For instance, imagine if a hacker got into a university's site and began sending out emails from an administrative account to all students requesting that they update their account information and passwords. They could even point the request to a seemingly legitimate domain name. The hacker could then have access to thousands of students' personal information, including grades and billing information as they enter it.
Domain names are a valuable asset, and the high prices attract not only companies, but can also attract hackers. Once a hijacker takes over your domain they have complete control and can sell your domain leaving you with nothing, or blackmail you for ransom. For example, Micheal Lee was the owner of the website MLA.com which he bought in 1997 for only $600, and the website was recently valued at $47,000. Importantly he was also using it to run his business (Michael Lee and Associates) so the value included an operational website and email addresses. In 2014 a hacker stole his website and there was little he or GoDaddy, his domain registrar, could do. While this story has a happy ending, it took almost two years for Michael to get it back and illustrates of a number of important administrative and security measures to remember when managing a domain.
The situation with a .CA domain would be quite different because CIRA has Nexus requirements for both domain holders and their registrars. This means that you and domain registrars need an attachment to Canada to be granted a .CA domain (or to sell them). It makes it easier to track down, fix, and even prosecute fraud for the parties involved. However, even the simple act of updating domain records requires us to follow very careful protocols to avoid being victims of social engineered ourselves. Your site will be down for an indeterminate period while we conduct careful verifications.
How to recover after an attack

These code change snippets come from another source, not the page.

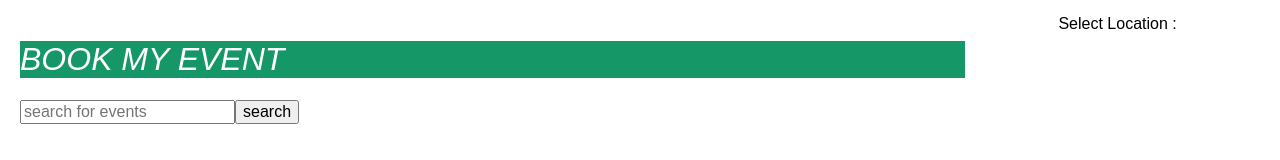
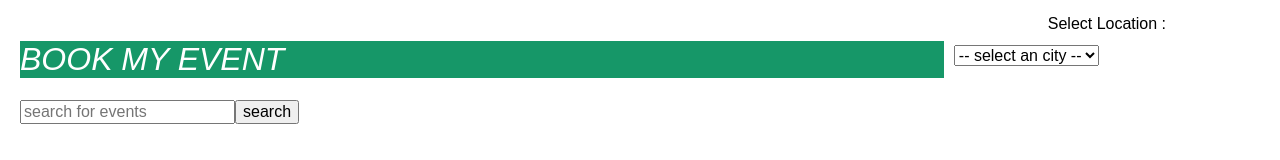
Before and after one commit to rmjanet12/NuxtApp, a Nuxt app: page /events in a window 1280 px wide. Shown: the top 160 px of the page. Built offline with nearby package versions, Linux system fonts and the light colour scheme; no server answers.

Commit message:
Fixing Cities Dropdown

```diff
--- a/components/Dropdown.vue
+++ b/components/Dropdown.vue
@@ -1,47 +1,9 @@
-<script setup>
-const items = [
-  [{
-    label: 'ben@example.com',
-    slot: 'account',
-    disabled: true
-  }], [{
-    label: 'Settings',
-    icon: 'i-heroicons-cog-8-tooth'
-  }], [{
-    label: 'Documentation',
-    icon: 'i-heroicons-book-open'
-  }, {
-    label: 'Changelog',
-    icon: 'i-heroicons-megaphone'
-  }, {
-    label: 'Status',
-    icon: 'i-heroicons-signal'
-  }], [{
-    label: 'Sign out',
-    icon: 'i-heroicons-arrow-left-on-rectangle'
-  }]
-]
-</script>
-
 <template>
-  <!-- <UDropdown :items="items" :ui="{ item: { disabled: 'cursor-text select-text' } }" :popper="{ placement: 'bottom-start' }">
-    <UAvatar src="https://avatars.githubusercontent.com/u/739984?v=4" />
-
-    <template #account="{ item }">
-      <div class="text-left">
-        <p>
-          Signed in as
-        </p>
-        <p class="truncate font-medium text-gray-900 dark:text-white">
-          {{ item.label }}
-        </p>
-      </div>
-    </template>
-
-    <template #item="{ item }">
-      <span class="truncate">{{ item.label }}</span>
-
-      <UIcon :name="item.icon" class="flex-shrink-0 h-4 w-4 text-gray-400 dark:text-gray-500 ms-auto" />
-    </template>
-  </UDropdown> -->
+  <select name="cities" id="cities">
+        <option disabled selected value> -- select an city -- </option>
+        <option value="Bellevue">Bellevue</option>
+        <option value="Redmond">Redmond</option>
+        <option value="Sammamish">Sammamish</option>
+        <option value="Seattle">Seattle</option>
+    </select>
 </template>
```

If you find yourself as one of the many unfortunate victims of domain hijacking, the first step is to immediately contact your domain registrar, and change all passwords to prevent the hacker from getting into any other accounts. Your registrar will work with the .CA registry to help track down where your domain was sent, and if it has been registered somewhere else.
After your domain hijack is hopefully resolved, depending on the severity of the hijack, it can be beneficial to share your story to build back your reputation and trust. In any scenario, whether your site was shut down, directed to malicious content, or your emails were interfered, it is important to explain the situation to maintain customer and user trust.
Now do you have a better understanding of the severity of domain hijacking? Don't worry. The purpose of this blog post was to communicate the various worst-case scenarios that can, and do, happen so that you make take appropriate steps to mitigate them. Locking domains with the Registry represents the most secure way to protect them from hijacking. As an alternative, registrars often also have some form of locking mechanism within thier software tools; available as an up-sale or with their higher level packages.
If you have a .CA domain, CIRA has two options to lock your domain
Registry Lock is a service offered by some domain registrars whereby you go through their administrative processes to lock (and unlock) the domain with CIRA. Another option is to add D-Zone Domain Lock for your website. D-Zone Domain Lock is a simple click of a button available only to delegated authorized user profiles within your organization. It is available to those who are using the D-Zone Anycast Secondary DNS Service. If your DNS service doesn't include the ability to implement this important security feature then please take the time to contact us to learn more about secondary DNS services and more about Domain Lock. Together they are powerful protection for your most important domain assets.